>> "People won't be able to access our site"
>> sure helps but being unable to put a date on it still reduces incentive
>> (especially when Management get involved, and especially if there is a
>> financial outlay involving firewalls etc.).  
> Geoff generously provided a probabilistic sense for RIR runout:
> http://www.potaroo.net/tools/ipv4/rir.jpg
> Pick your RIR and plot its runout date.  If it's ARIN, then the first
> ISP is out of IPv4 addresses at most three months later (since ARIN 
> now allocates for three months' need).  Of course, if demand increases,
> these dates might change.
> Will users be unable to reach your content on $RIR_runout_date + 3?
> They might have to get there through large-scale NAT.  That might
> bother management if you rely on IP geo-location, or need to 
> initiate connections downstream, or rate limit per IP address, or
> have anti-DOS techniques measuring hits per source IP address, 
> or have employees VPN in, or need to report intrusions, or any of
> the many problems widely documented.
> Oh, and when I said to pick your RIR, I meant the RIR of users
> who access your content.
> Lee

I think there is a key problem with Geoff's graph.

I think it fails to take into account the transitive probability of requests
among the largest 3 regions. I agree that APNIC will probably run
just about exactly as he predicts. I think, however, that the runout
at APNIC will create a higher demand in ARIN and RIPE. Once that
happens, their runout dates will get moved up much closer to
the runout date of APNIC. As soon as the second of the three
runs out, the remaining one will get another burst of acceleration.

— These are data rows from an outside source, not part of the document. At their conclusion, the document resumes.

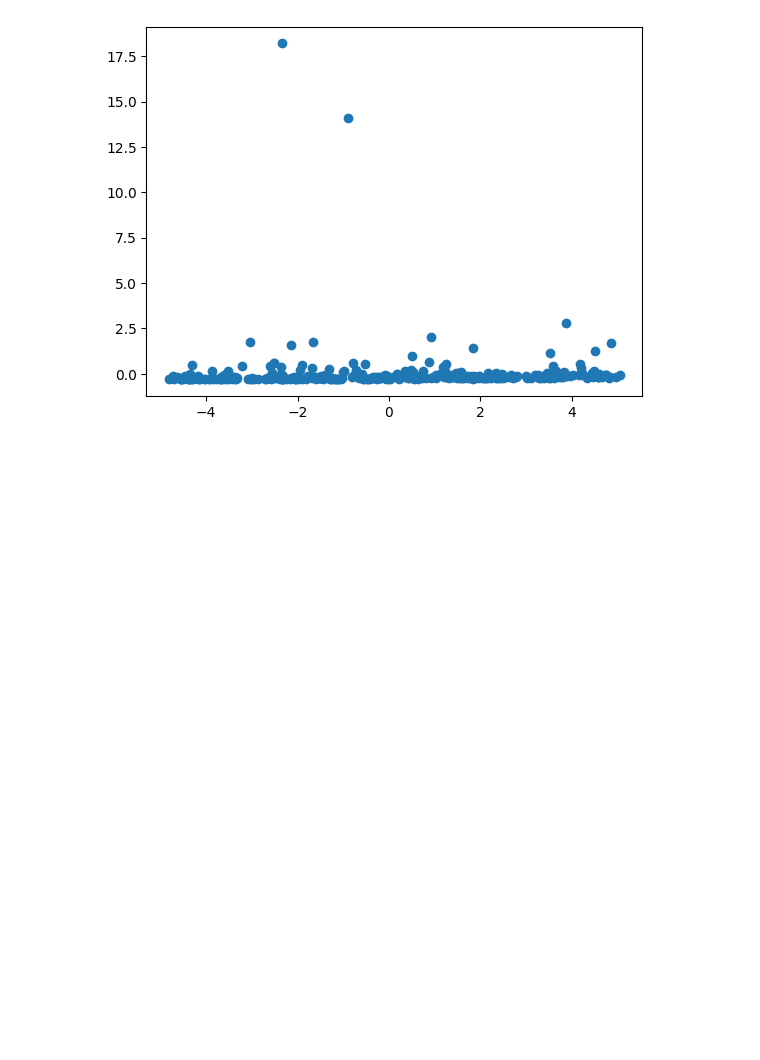
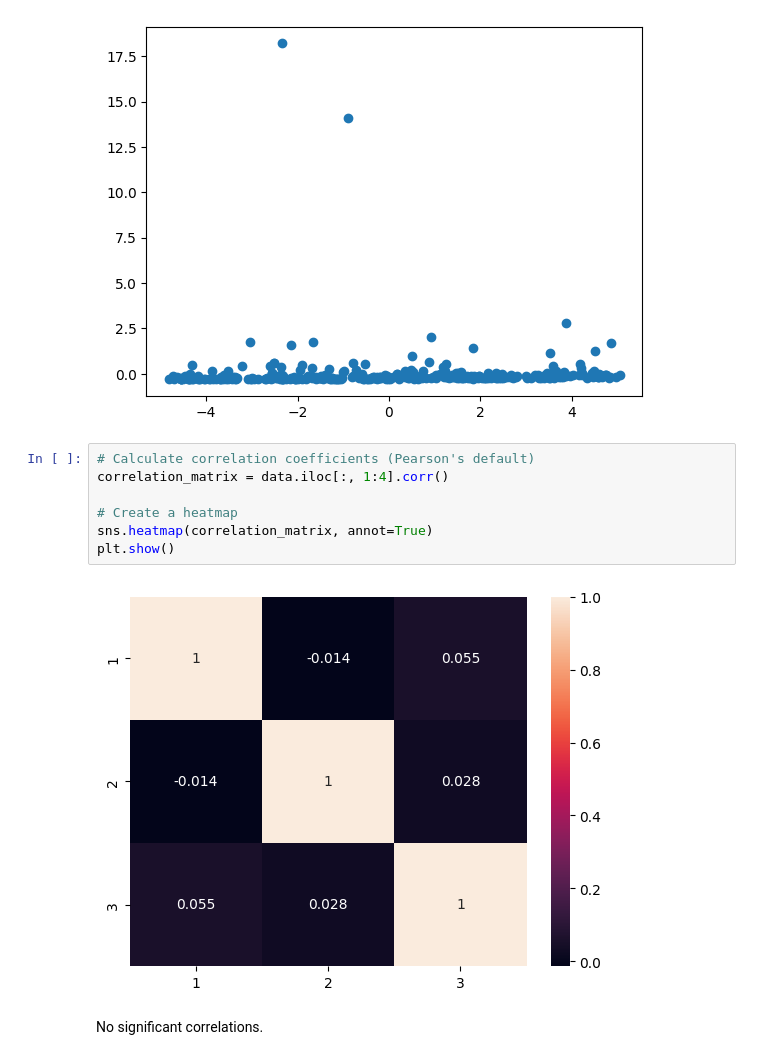
Before and after one commit to massey007/Code-Work, a Jupyter notebook: Code/Data Exploration.ipynb, the cells around one changed output. Cells and saved outputs as stored; diff of their text form; blank space fills up the shorter version.

Commit message:
added more pca elements, with correlation

```diff
--- a/Code/Data Exploration.ipynb
+++ b/Code/Data Exploration.ipynb
@@ -157,3 +158,14 @@ plt.scatter(principalDf.iloc[:, 0], principalDf.iloc[:, 1])
 # %% [output]
 <matplotlib.collections.PathCollection at 0x...>
 [figure]
+# %%
+# Calculate correlation coefficients (Pearson's default)
+correlation_matrix = data.iloc[:, 1:4].corr()
+
+# Create a heatmap
+sns.heatmap(correlation_matrix, annot=True)
+plt.show()
+# %% [output]
+[figure, added]
+# %% [markdown]
+No significant correlations.
```
Also changed, not shown: parts of 1 cell of this notebook, 1 other file.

It does not appear to me that this probability is accounted for in the


(Including Geoff because it's not fair to criticize his work behind his back)